*What is expected*
Records follow. Copy every line with "manifest".

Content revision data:
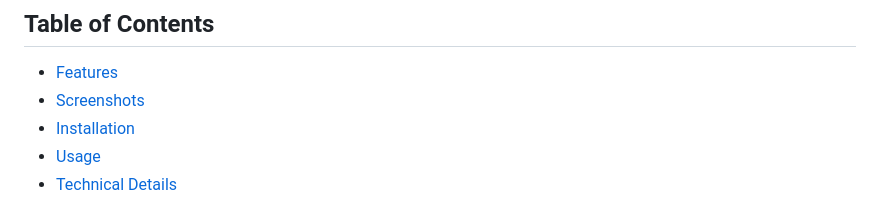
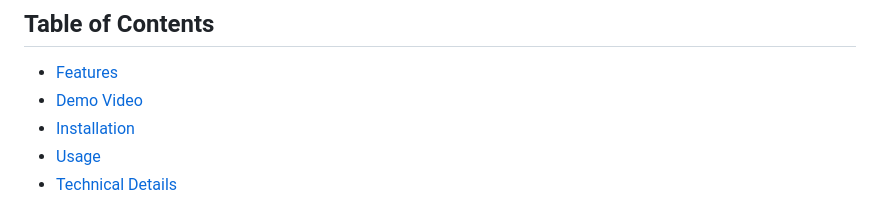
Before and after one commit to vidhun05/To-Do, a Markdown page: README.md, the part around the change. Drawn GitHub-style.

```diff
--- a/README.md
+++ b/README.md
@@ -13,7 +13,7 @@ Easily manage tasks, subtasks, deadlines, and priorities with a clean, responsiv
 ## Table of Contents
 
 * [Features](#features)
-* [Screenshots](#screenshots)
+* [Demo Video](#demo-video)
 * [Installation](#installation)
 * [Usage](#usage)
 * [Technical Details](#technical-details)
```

--

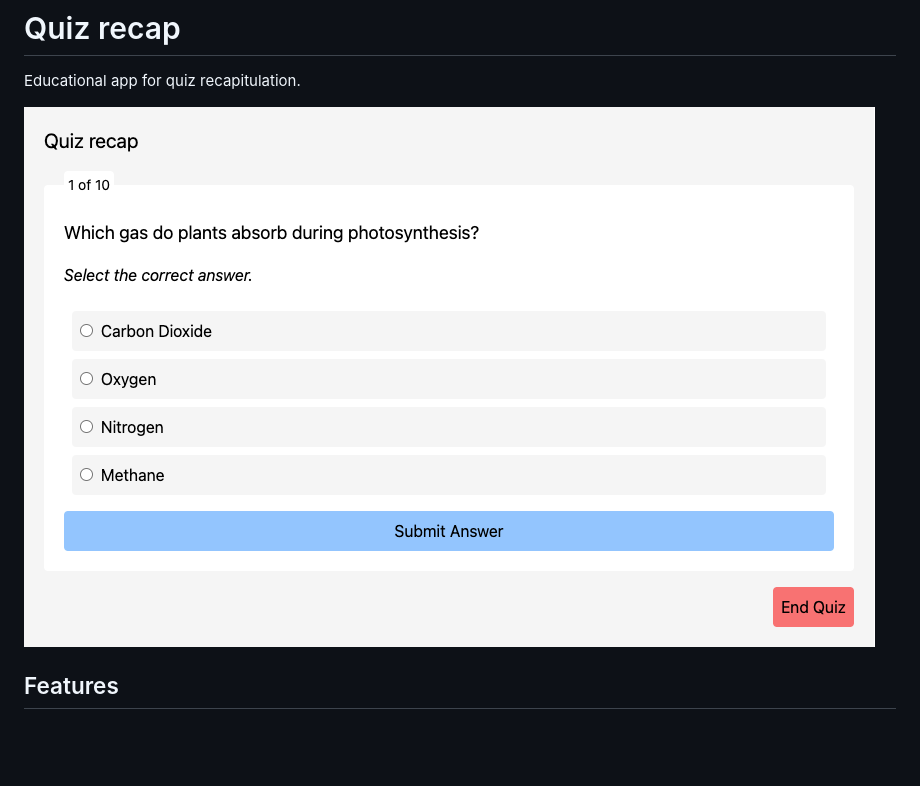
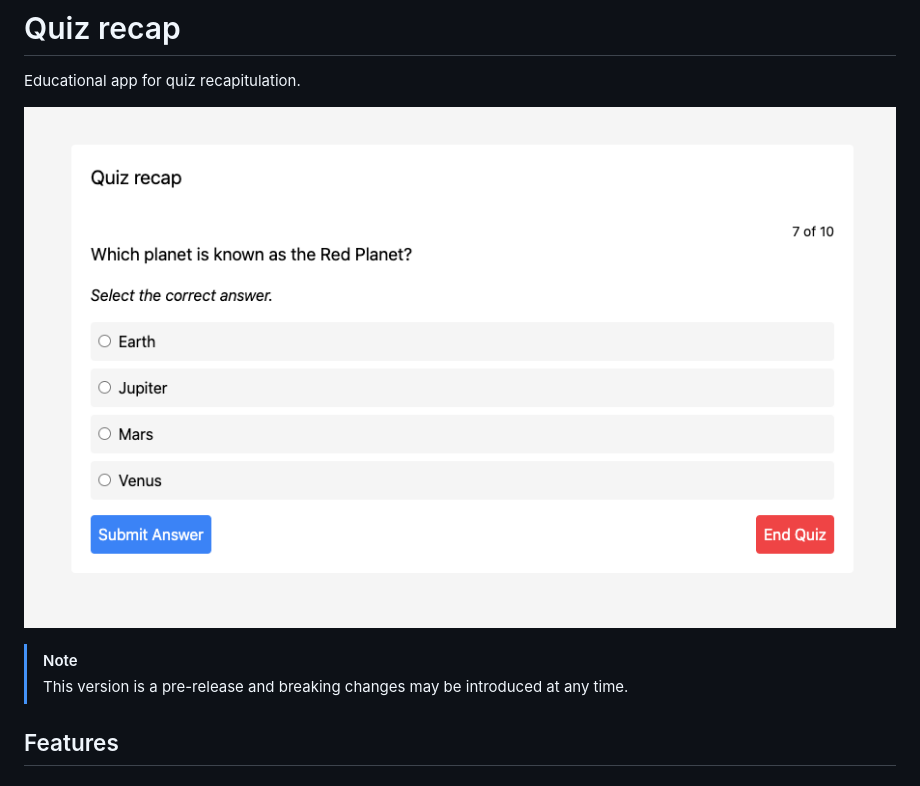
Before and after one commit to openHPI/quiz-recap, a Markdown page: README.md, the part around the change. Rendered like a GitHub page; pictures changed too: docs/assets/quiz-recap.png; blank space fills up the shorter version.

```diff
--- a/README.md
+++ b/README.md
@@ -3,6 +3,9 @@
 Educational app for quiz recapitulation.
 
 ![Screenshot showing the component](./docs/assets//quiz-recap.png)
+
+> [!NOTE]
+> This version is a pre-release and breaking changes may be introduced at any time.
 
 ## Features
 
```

---

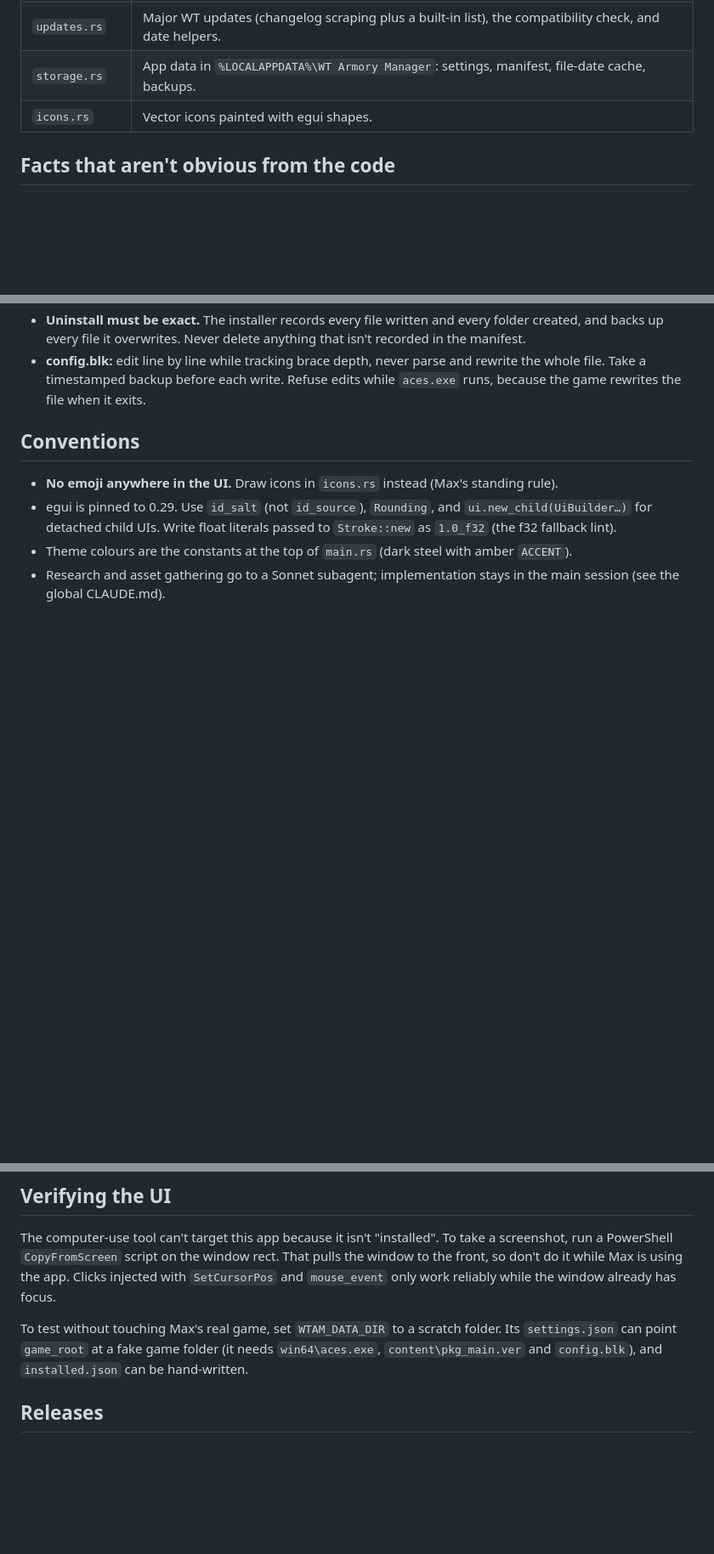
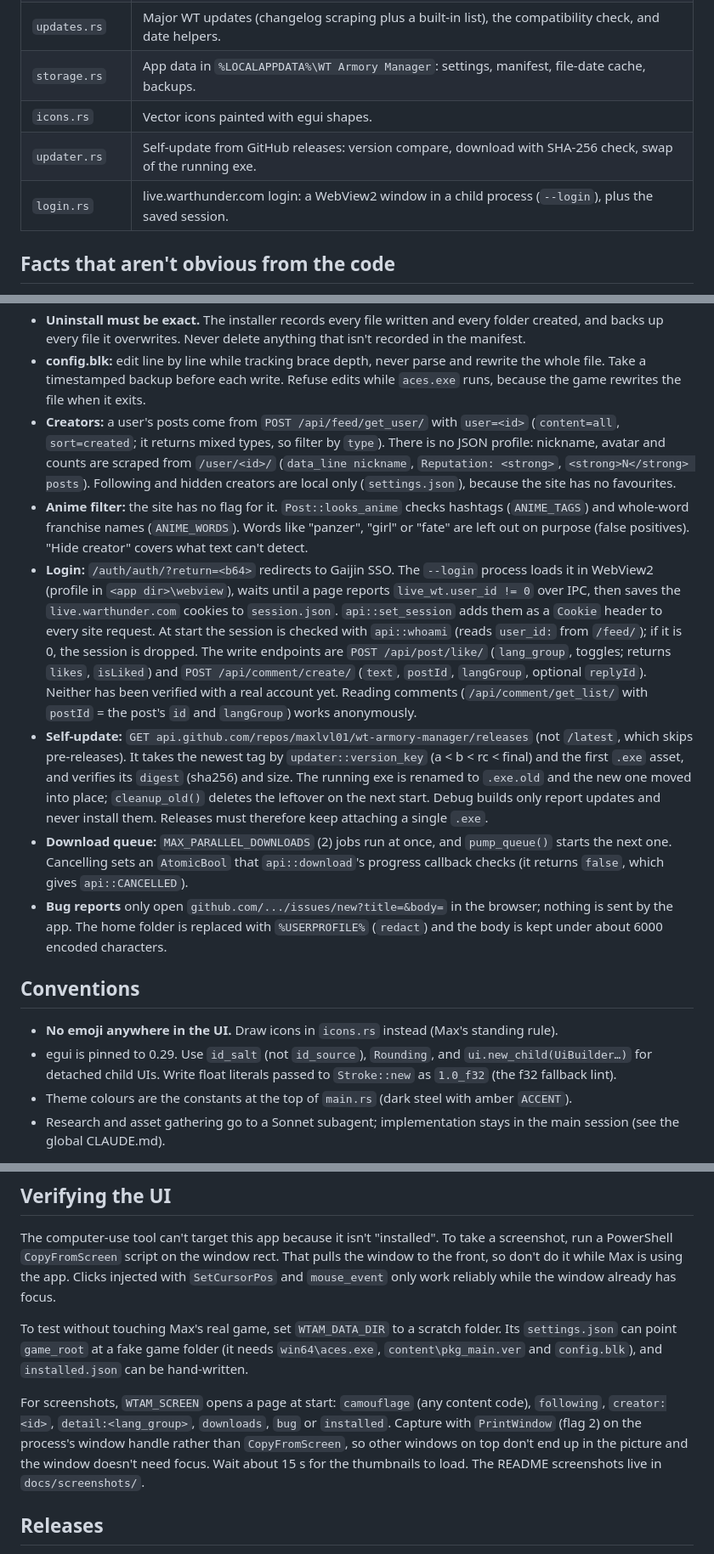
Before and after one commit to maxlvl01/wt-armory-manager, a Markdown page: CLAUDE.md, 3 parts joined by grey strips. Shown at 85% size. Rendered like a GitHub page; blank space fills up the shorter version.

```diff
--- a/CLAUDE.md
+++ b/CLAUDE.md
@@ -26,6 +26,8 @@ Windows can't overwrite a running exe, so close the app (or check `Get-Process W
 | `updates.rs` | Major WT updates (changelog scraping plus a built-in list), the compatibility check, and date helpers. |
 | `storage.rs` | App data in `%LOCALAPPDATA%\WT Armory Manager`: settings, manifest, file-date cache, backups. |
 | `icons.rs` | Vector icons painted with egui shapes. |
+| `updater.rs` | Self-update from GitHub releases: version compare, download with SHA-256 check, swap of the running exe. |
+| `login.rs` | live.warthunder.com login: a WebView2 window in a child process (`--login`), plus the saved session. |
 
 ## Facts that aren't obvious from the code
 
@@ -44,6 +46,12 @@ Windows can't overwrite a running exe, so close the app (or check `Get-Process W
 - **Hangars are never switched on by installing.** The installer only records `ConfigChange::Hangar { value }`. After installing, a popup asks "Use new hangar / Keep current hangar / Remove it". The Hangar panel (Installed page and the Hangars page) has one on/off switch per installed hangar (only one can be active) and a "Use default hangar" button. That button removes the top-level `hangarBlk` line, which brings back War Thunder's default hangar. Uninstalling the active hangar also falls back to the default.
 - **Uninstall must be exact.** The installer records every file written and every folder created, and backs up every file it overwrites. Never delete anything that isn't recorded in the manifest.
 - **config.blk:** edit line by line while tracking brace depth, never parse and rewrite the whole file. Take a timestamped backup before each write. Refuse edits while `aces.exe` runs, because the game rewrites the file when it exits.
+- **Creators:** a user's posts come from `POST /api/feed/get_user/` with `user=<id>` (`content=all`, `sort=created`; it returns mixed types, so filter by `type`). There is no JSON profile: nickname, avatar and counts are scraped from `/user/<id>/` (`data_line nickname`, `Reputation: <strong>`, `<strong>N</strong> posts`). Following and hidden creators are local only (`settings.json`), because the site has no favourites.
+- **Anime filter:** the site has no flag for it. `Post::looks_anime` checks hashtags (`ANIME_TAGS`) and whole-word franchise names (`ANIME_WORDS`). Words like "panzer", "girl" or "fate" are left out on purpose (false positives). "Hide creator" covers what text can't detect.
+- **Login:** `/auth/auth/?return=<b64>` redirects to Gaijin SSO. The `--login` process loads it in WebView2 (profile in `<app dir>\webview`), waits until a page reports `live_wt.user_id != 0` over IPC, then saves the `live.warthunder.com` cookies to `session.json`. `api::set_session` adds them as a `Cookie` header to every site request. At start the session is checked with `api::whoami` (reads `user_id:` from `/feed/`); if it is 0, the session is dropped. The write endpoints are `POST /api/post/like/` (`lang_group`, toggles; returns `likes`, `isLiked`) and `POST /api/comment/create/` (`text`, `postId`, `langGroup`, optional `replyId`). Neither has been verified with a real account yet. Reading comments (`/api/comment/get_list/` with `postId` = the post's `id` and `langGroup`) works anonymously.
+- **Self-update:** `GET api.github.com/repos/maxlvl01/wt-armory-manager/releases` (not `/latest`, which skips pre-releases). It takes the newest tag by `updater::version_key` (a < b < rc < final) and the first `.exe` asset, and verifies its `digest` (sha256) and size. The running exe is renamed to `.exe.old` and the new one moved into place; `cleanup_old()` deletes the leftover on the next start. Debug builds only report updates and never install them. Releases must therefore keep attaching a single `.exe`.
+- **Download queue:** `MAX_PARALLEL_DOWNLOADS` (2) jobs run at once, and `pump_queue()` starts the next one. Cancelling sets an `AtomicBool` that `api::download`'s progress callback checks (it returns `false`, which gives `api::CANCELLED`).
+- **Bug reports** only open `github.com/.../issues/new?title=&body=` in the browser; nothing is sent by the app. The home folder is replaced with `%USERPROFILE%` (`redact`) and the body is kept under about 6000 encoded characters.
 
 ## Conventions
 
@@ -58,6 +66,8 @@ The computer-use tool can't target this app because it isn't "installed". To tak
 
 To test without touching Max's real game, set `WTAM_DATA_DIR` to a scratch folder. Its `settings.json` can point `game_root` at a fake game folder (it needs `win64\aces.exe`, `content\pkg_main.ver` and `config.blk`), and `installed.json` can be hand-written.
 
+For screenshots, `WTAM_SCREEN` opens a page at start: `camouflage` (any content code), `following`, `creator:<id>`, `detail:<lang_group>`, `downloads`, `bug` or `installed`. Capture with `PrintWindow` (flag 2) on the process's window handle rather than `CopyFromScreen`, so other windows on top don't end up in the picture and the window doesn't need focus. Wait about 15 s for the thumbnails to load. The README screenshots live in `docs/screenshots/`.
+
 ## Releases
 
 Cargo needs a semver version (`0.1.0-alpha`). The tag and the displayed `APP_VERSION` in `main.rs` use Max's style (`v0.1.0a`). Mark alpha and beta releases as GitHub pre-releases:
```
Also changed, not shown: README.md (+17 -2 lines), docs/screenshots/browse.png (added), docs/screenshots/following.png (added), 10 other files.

*Result of this exercise*
 | `storage.rs` | App data in `%LOCALAPPDATA%\WT Armory Manager`: settings, manifest, file-date cache, backups. |
 - **Uninstall must be exact.** The installer records every file written and every folder created, and backs up every file it overwrites. Never delete anything that isn't recorded in the manifest.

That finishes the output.